Is the NDA government at the Centre out to tweak provisions of the Right To Information (RTI) Act to water it down, like its predecessor UPA had tried to do earlier? The latest doubts have surfaced over the Centre recently making public proposed new rules under Section 27 of RTI Act, 2005 to modify it. The Department of Personnel and Training has put up the draft rules on its website, inviting views and suggestions from the people till April 15. RTI activists are now a worried lot, alleging that the proposed rules will make it much harder to prise out information from government offices, that these will end up empowering public authorities more than applicants for information. They say that the government is planning to limit RTI applications to 500 words, take the process online, and make it costlier for applicants by raising the fees for paper, photostat, CDs and government publications among other things. The postal charge for getting the information will be borne by the applicant not the government; it will be the responsibility of the applicant to send a copy of the appeal to the information officer, instead of the official or the department concerned; officials will be allowed to file documents to counter claims of false information (which is expected to make the process lengthier). The Congress has been quick to air its disapproval, conveniently forgetting its previous discomfiture with the RTI Act that the Manmohan Singh government had brought forth in 2005 — it fought hard to keep political parties out of RTI ambit (with the BJP, Left and other parties all closing ranks with the Congress), and made an abortive bid to keep notings on government files secret. Now senior Congressmen like Ahmed Patel are asking whether the rendra Modi government wants ‘Right to Inform’ citizens or ‘Right to Intimidate’ them. Information and Broadcasting Minister Venkaiah idu has hit right back, saying that the Congress in opposition is claiming the ‘Right to Disinformation’ when it comes to RTI. idu has further said that the proposed changes to RTI Act were notified by the UPA government back in 2012, and there is now no change ‘even in a comma or full stop mark’.

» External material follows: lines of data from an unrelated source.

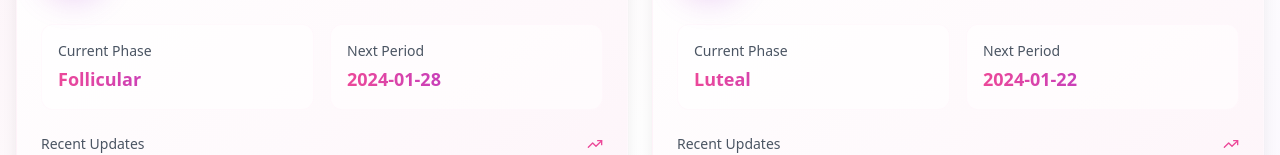
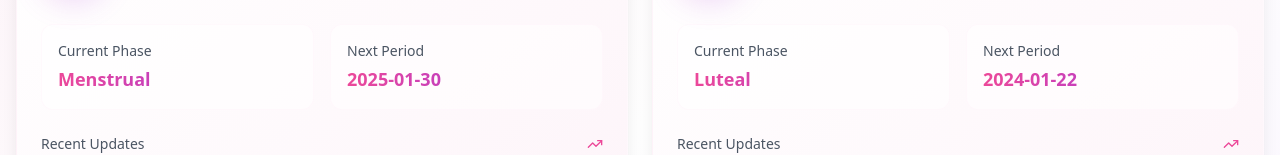
Before and after one commit to talhadevelopes/FlowCare2, a React (Vite) app in the folder Frontend/: page /parents in a window 1280 px wide. Shown: the part 274-429 px from the top of the page. Built offline with nearby package versions, Linux system fonts and the light colour scheme.

Commit message:
Parent Dashboard

```diff
--- a/Frontend/src/components/ParentDashboard.jsx
+++ b/Frontend/src/components/ParentDashboard.jsx
@@ -71,11 +71,11 @@ const mockChildrenData = [
     name: 'Sarah',
     age: 13,
     lastPeriod: '2024-01-01',
-    nextPeriod: '2024-01-28',
+    nextPeriod: '2025-01-30',
     cycleLength: 28,
-    currentPhase: 'Follicular',
-    symptoms: ['Mild cramps', 'Fatigue'],
-    mood: 'Happy',
+    currentPhase: 'Menstrual',
+    symptoms: ['Mild cramps', 'Headache'],
+    mood: 'Tired',
     sleep: 'Good',
     medications: ['Iron supplement'],
     appointments: [
@@ -411,7 +411,7 @@ export  function ParentDashboard() {
                   <div>
                     <p className="font-medium">Cycle Insights</p>
                     <p className="text-sm text-gray-600 dark:text-gray-300">
-                      {child.name} is in their {child.currentPhase} phase.
+                      {child.name} is in her {child.currentPhase} phase.
                       Next period expected on {child.nextPeriod}.
                     </p>
                   </div>
```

According to the NDA government, there is now a need to consolidate the key provisions of Central Information Commission (Magement) Regulations, 2007 and the Rules of 2012. This is because the Delhi High Court in 2010 quashed the legality of the Central Information Commission (Magement) Regulations, 2007, and the matter has been pending before the Supreme Court ever since. The Centre has assured that that no RTI application will be rejected only because it contains more than 500 words, that appeals and complaints can be filed both online as well as offline, and that there are no changes in fees or postal charges compared to rules suggested in 2007 and 2012. This essentially means that the BJP-led government at the Centre has lobbed the ball back to the Congress’ court about tweaking RTI rules. Meanwhile, RTI activists are pointing out that the proposed rule to ensure that an RTI appeal before the Central Information Commission will abate in the event of death of the appellant, will actually encourage murderous attacks on whistleblowers. Alarming figures have been furnished in this context — of more than 375 recorded cases of attacks on applicants seeking information about corruption in public offices, with 56 attacks ending up as murders. It has been argued that Right to Information being a persol right should end with the life of the citizen applying for the information, and that such a move will lessen the burden of pending applications before the Information Commissions. But questions are being asked whether this logic should apply in case an RTI applicant is murdered outright or dies under suspicious circumstances, while seeking information for a public cause. Out of the RTI applications rejected by public authorities in 2015-2016, over 40 percent were in the ‘others’ category (for reasons other than those permitted under RTI Act, like tiol interest or private copyright). The country even went without a Central Information Commissioner for long, while State Information Commissions continue to languish with poor infrastructure and idequate manpower. The doubts as to whether public authorities are at all sincere about being open to the public eye, will not go away anytime soon. For that, there has to be a sea change in the high-handed and secretive sarkari culture first.